This study provides an improved understanding of the microbial mechanisms contributing to peat decomposition that reduces uncertainty around C cycling in these systems, however, results also suggest the potential for uncoupling of the N and C cycles as these environments evolve over time.
There are large uncertainties about the fate of carbon stored in deep peat deposits under our changing environment. Understanding how microorganisms affect the decomposition of these deposits under varying conditions should help reduce this uncertainty.
Scientists from Oak Ridge National Laboratory hypothesized that the more stable recalcitrant subsurface environment would contain a smaller less diverse microbial enzyme pool, that is better adapted to a narrow temperature range. Potential enzyme activity decreased with peat depth as expected and corresponded with changes in peat composition and microbial biomass. Enzyme activation energy decreased with depth as predicted, however leucine amino peptidase activation energy was much lower than other enzymes, suggesting a limited ability for these N acquiring enzymes to increase activity with increased temperatures. Stable temperatures at depth in the peat appear to result in a microbial community containing enzymes that have lower sensitivity or responsiveness to temperature increases.

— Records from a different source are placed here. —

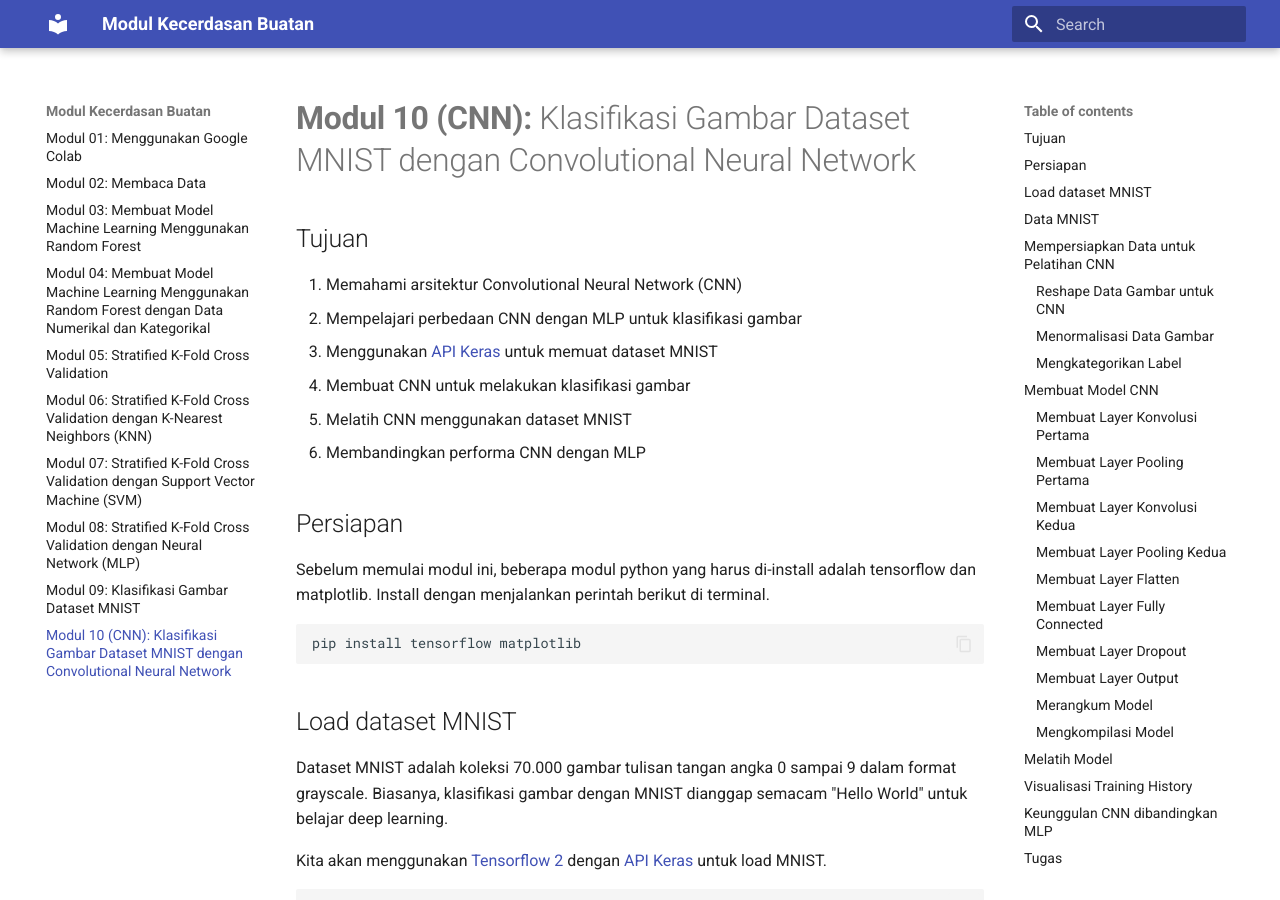
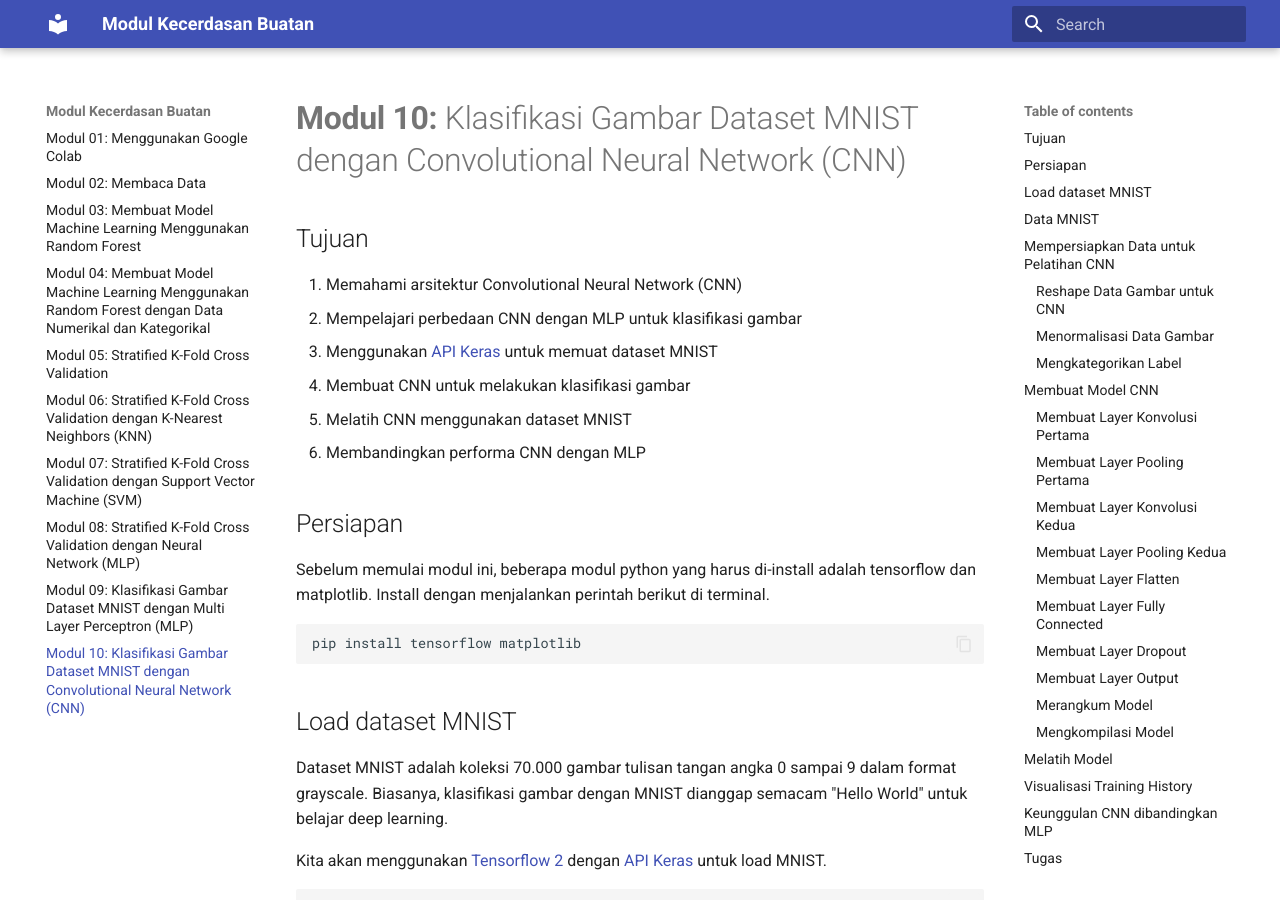
Before and after one commit to ismailrusli/modul_ai, an MkDocs documentation site: the page built from docs/modul10.md, in a window 1280 px wide and 900 px high. Built offline with MkDocs 1.6.1 and Material for MkDocs 9.7.7, drawn with Linux system fonts in a browser that asks for light colours; some of the changed lines change nothing that is shown; some of the changed text lies outside the part shown.

Commit message:
modul 9 dan 10

```diff
--- a/docs/modul10.md
+++ b/docs/modul10.md
@@ -1,4 +1,4 @@
-# **Modul 10 (CNN):** Klasifikasi Gambar Dataset MNIST dengan Convolutional Neural Network
+# **Modul 10:** Klasifikasi Gambar Dataset MNIST dengan Convolutional Neural Network (CNN)
 
 ## Tujuan
 
@@ -269,15 +269,14 @@
 ## Tugas
 
 1. Lakukan prediksi untuk satu gambar dalam `X_test`, misalnya `X_test[0]`, lalu bandingkan hasilnya dengan `y_test[0]`. Tampilkan gambar yang diprediksi menggunakan matplotlib dan tampilkan probabilitas untuk setiap kelas.
+2. Cari di Internet (atau tanya AI) cara untuk menyimpan/meload model ke file sehingga dapat digunakan berulang-ulang tanpa harus training terlebih dahulu.
+3. Eksperimen dengan arsitektur CNN yang berbeda:
 
-2. Cari di Internet (atau tanya AI) cara untuk menyimpan/meload model ke file sehingga dapat digunakan berulang-ulang tanpa harus training terlebih dahulu.
+    * Tambahkan lebih banyak layer konvolusi
+    * Ubah jumlah filter
+    * Ubah ukuran kernel
+    * Bandingkan akurasi yang dihasilkan
 
-3. Eksperimen dengan arsitektur CNN yang berbeda:
-   - Tambahkan lebih banyak layer konvolusi
-   - Ubah jumlah filter
-   - Ubah ukuran kernel
-   - Bandingkan akurasi yang dihasilkan
+4. Bandingkan waktu training dan akurasi antara model MLP (dari tutorial sebelumnya) dengan model CNN ini. Buat tabel perbandingan hasilnya.
 
-4. Visualisasikan filter/kernel yang dipelajari oleh layer konvolusi pertama untuk melihat fitur apa yang dideteksi oleh CNN.
-
-5. Bandingkan waktu training dan akurasi antara model MLP (dari tutorial sebelumnya) dengan model CNN ini. Buat tabel perbandingan hasilnya.
+<!-- 4. Visualisasikan filter/kernel yang dipelajari oleh layer konvolusi pertama untuk melihat fitur apa yang dideteksi oleh CNN. -->
--- a/docs/modul9.md
+++ b/docs/modul9.md
@@ -1,4 +1,4 @@
-# **Modul 09:** Klasifikasi Gambar Dataset MNIST
+# **Modul 09:** Klasifikasi Gambar Dataset MNIST dengan Multi Layer Perceptron (MLP)
 
 ## Tujuan
 
```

Daniel Stover (BER PM)
Christopher W. Schadt (PI)
Senior Staff Scientist, Oak Ridge National Laboratory
Supported by the US Department of Energy, Office of Science, Office of Biological and Environmental Research, Terrestrial Ecosystem Science (TES) Program as part of the ORNL SPRUCE project under the TES SFA, and a university led project of The Georgia Institute of Technology (grant number # DE-SC0012088).

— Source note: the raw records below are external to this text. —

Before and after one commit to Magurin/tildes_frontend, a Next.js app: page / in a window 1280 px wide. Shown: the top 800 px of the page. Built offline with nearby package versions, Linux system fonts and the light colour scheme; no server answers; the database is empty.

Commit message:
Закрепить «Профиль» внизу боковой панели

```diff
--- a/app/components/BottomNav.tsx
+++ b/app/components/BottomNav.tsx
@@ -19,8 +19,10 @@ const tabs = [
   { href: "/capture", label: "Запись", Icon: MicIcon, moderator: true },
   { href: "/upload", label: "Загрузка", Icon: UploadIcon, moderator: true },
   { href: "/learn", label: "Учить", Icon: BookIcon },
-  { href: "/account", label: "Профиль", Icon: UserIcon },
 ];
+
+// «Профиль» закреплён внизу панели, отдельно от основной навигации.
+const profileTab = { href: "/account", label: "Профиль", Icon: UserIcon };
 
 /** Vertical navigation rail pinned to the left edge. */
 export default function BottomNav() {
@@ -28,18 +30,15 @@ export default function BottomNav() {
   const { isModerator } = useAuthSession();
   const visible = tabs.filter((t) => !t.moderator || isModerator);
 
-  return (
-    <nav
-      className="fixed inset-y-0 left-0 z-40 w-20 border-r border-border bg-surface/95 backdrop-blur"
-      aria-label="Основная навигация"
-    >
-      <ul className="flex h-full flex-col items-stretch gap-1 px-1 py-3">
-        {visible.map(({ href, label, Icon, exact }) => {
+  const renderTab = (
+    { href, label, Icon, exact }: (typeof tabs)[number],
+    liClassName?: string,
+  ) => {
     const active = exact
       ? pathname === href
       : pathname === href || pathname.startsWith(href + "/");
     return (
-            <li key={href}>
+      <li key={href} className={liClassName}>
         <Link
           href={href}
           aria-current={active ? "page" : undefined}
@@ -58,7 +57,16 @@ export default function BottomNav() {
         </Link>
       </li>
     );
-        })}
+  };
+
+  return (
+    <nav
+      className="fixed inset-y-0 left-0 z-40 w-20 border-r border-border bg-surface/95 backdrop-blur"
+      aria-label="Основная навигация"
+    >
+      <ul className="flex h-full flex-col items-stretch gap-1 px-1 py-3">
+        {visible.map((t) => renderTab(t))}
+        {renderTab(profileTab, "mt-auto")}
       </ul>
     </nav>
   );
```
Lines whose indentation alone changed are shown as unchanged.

Steinweg, J.M., J.E. Kostka, P.J. Hanson and C.W. Schadt, “Temperature sensitivity of extracellular enzymes differs with peat depth but not with season in an ombrotrophic bog.” Soil Biology and Biochemistry 125, 244-250 (2018). [DOI:10.1016/j.soilbio.2018.07.001]
BER supports basic research and scientific user facilities to advance DOE missions in energy and environment. More about BER
May 10, 2019
Quantifying Decision Uncertainty in Water Management via a Coupled Agent-Based Model
Considering risk perception can improve the representation of human decision-making processes in age [more...]
May 09, 2019
Projecting Global Urban Area Growth Through 2100 Based on Historical Time Series Data and Future Scenarios
Study provides country-specific urban area growth models and the first dataset on country-level urba [more...]
May 05, 2019
Calibrating Building Energy Demand Models to Refine Long-Term Energy Planning
A new, flexible calibration approach improved model accuracy in capturing year-to-year changes in bu [more...]
May 03, 2019
Calibration and Uncertainty Analysis of Demeter for Better Downscaling of Global Land Use and Land Cover Projections
Researchers improved the Demeter model’s performance by calibrating key parameters and establi [more...]
Apr 22, 2019
Representation of U.S. Warm Temperature Extremes in Global Climate Model Ensembles
Representation of warm temperature events varies considerably among global climate models, which has [more...]
List all highlights (possible long download time)